Pods that use hostIPC and hostNetwork can be exploited to run arbitrary code. An attacker must only be able to create one hostIPC and one hostNetwork pod to be exploited.
Another vulnerability was found in CRI-O where an attacker can create a malicious "cri-o-proxy" pod that has a hostNetwork and hostIPC namespace, and the sysctls of the hostNetwork namespace will be applied to the host if the attacker is able to create a "kube-scryer" pod with a hostIPC and hostNetwork namespace. This issue is only exploitable in CRI-O 1.18 or earlier, as CRI-O 1.19 and later have a fix for this issue.
In both of these vulnerabilities, the attacker must have access to the Kubernetes cluster and have root permissions on the cluster to be able to exploit them.
Infrastructure for Proof of Concept
If you are looking to perform these vulnerabilities, I would recommend that you setup an environment with Kubernetes running with the vulnerable versions of CRI-O. I will provide a how-to guide on how to configure this below.

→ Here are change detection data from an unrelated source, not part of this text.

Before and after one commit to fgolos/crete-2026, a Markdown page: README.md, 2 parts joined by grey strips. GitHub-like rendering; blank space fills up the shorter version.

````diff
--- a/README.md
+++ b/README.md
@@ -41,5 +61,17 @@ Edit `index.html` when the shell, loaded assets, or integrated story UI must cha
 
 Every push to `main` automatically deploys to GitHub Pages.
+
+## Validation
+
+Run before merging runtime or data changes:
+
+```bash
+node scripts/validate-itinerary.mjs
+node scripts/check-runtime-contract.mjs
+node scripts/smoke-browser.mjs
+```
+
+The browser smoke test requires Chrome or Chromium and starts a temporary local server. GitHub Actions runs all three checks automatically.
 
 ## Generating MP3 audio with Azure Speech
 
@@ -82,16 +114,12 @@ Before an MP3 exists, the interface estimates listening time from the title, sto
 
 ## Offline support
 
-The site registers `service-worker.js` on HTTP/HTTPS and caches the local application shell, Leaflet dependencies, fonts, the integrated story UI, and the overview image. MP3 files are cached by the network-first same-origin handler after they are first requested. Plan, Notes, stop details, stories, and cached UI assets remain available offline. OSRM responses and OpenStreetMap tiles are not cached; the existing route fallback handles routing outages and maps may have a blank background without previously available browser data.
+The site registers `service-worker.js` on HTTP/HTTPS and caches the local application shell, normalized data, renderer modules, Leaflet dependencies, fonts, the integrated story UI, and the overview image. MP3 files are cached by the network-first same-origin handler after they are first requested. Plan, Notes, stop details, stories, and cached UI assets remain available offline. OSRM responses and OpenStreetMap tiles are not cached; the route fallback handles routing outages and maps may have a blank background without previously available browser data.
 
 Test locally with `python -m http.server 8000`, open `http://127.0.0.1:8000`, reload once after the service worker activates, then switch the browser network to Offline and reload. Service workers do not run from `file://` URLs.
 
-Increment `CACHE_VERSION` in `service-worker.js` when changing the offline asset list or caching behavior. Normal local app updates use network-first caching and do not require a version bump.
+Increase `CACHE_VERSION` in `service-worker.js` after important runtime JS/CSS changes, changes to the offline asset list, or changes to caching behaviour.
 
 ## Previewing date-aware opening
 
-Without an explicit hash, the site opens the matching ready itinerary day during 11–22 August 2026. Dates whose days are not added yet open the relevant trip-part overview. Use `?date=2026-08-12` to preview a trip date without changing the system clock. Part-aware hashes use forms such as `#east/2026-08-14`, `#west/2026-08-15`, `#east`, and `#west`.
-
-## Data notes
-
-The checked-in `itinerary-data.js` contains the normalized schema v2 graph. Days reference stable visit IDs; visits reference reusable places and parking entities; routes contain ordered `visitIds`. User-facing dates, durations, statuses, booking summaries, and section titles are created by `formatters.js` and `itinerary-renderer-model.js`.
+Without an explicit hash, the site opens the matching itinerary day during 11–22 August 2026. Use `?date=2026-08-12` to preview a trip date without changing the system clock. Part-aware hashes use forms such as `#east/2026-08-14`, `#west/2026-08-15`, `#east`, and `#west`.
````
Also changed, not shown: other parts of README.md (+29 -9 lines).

First, we will need to get the necessary components for our proof of concept. All of the components needed for this demonstration are free and available on Google Cloud Platform:
Kubernetes (https://kubernetes.io/) - This is what we will use to run our application and the vulnerable version of CRI-O.
CRI-O (https://crio.readme.io/docs/) - This is what we will use to exploit the vulnerability when it occurs in a pod running in Kubernetes
GCP (Google Cloud Platform) (https://cloud.google.com/) - This is where we can get Google Compute Engine instances that have root access and where the vulnerable pods will be running on
What is Kubernetes?
Kubernetes is an open-source system for automating deployment, scaling, and management of containerized applications. It was originally developed by Google and currently managed by the Cloud Native Computing Foundation (CNCF).
The vulnerability found in CRI-O allows a user on the cluster to create a malicious pod that has a hostIPC and hostNetwork namespace, then the sysctls of the hostNetwork namespace will be applied to the host if a "kube-scryer" pod with a hostIPC and hostNetwork namespace is created. In this case, only CRI-O 1.18 or earlier is exploitable as CRI-O 1.19 and later have a fix for this issue. The issue found in Kubernetes allows an attacker to create pods which have an IP or port assigned to them over the network that they can control if they have access to the cluster.